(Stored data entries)
....
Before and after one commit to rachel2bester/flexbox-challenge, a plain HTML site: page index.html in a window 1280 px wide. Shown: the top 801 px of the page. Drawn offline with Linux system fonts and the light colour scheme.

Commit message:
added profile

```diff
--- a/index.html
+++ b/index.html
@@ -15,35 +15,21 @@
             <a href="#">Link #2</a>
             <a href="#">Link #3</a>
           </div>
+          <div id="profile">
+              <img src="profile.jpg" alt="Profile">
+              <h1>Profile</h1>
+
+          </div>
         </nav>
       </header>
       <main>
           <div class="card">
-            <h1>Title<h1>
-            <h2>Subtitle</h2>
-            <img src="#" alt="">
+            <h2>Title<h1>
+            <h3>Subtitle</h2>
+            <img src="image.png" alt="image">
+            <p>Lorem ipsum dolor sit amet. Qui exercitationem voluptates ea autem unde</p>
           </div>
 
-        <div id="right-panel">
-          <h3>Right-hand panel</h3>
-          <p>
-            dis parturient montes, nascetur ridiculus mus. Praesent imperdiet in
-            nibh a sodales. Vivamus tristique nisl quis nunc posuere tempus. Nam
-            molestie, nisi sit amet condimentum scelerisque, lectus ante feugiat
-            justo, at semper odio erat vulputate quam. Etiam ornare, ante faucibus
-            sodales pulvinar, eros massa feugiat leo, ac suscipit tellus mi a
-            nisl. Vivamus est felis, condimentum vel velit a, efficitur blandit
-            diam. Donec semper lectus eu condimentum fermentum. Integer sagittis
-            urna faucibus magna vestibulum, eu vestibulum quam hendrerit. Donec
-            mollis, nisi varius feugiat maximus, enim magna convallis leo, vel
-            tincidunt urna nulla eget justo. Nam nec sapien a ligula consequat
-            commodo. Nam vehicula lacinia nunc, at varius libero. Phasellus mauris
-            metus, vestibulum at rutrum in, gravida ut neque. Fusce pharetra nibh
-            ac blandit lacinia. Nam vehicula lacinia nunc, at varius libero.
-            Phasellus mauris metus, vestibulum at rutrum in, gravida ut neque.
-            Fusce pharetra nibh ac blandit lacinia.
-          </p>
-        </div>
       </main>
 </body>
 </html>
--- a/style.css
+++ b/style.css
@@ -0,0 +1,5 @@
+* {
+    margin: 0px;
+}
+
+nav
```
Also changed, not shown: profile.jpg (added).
....
§ Problem statement
The data should be copied out in full, exactly as it reads.

§ Task output
Before and after one commit to rachel2bester/flexbox-challenge, a plain HTML site: page index.html in a window 1280 px wide. Shown: the top 801 px of the page. Drawn offline with Linux system fonts and the light colour scheme.

Commit message:
added profile

```diff
--- a/index.html
+++ b/index.html
@@ -15,35 +15,21 @@
             <a href="#">Link #2</a>
             <a href="#">Link #3</a>
           </div>
+          <div id="profile">
+              <img src="profile.jpg" alt="Profile">
+              <h1>Profile</h1>
+
+          </div>
         </nav>
       </header>
       <main>
           <div class="card">
-            <h1>Title<h1>
-            <h2>Subtitle</h2>
-            <img src="#" alt="">
+            <h2>Title<h1>
+            <h3>Subtitle</h2>
+            <img src="image.png" alt="image">
+            <p>Lorem ipsum dolor sit amet. Qui exercitationem voluptates ea autem unde</p>
           </div>
 
-        <div id="right-panel">
-          <h3>Right-hand panel</h3>
-          <p>
-            dis parturient montes, nascetur ridiculus mus. Praesent imperdiet in
-            nibh a sodales. Vivamus tristique nisl quis nunc posuere tempus. Nam
-            molestie, nisi sit amet condimentum scelerisque, lectus ante feugiat
-            justo, at semper odio erat vulputate quam. Etiam ornare, ante faucibus
-            sodales pulvinar, eros massa feugiat leo, ac suscipit tellus mi a
-            nisl. Vivamus est felis, condimentum vel velit a, efficitur blandit
-            diam. Donec semper lectus eu condimentum fermentum. Integer sagittis
-            urna faucibus magna vestibulum, eu vestibulum quam hendrerit. Donec
-            mollis, nisi varius feugiat maximus, enim magna convallis leo, vel
-            tincidunt urna nulla eget justo. Nam nec sapien a ligula consequat
-            commodo. Nam vehicula lacinia nunc, at varius libero. Phasellus mauris
-            metus, vestibulum at rutrum in, gravida ut neque. Fusce pharetra nibh
-            ac blandit lacinia. Nam vehicula lacinia nunc, at varius libero.
-            Phasellus mauris metus, vestibulum at rutrum in, gravida ut neque.
-            Fusce pharetra nibh ac blandit lacinia.
-          </p>
-        </div>
       </main>
 </body>
 </html>
--- a/style.css
+++ b/style.css
@@ -0,0 +1,5 @@
+* {
+    margin: 0px;
+}
+
+nav
```
Also changed, not shown: profile.jpg (added).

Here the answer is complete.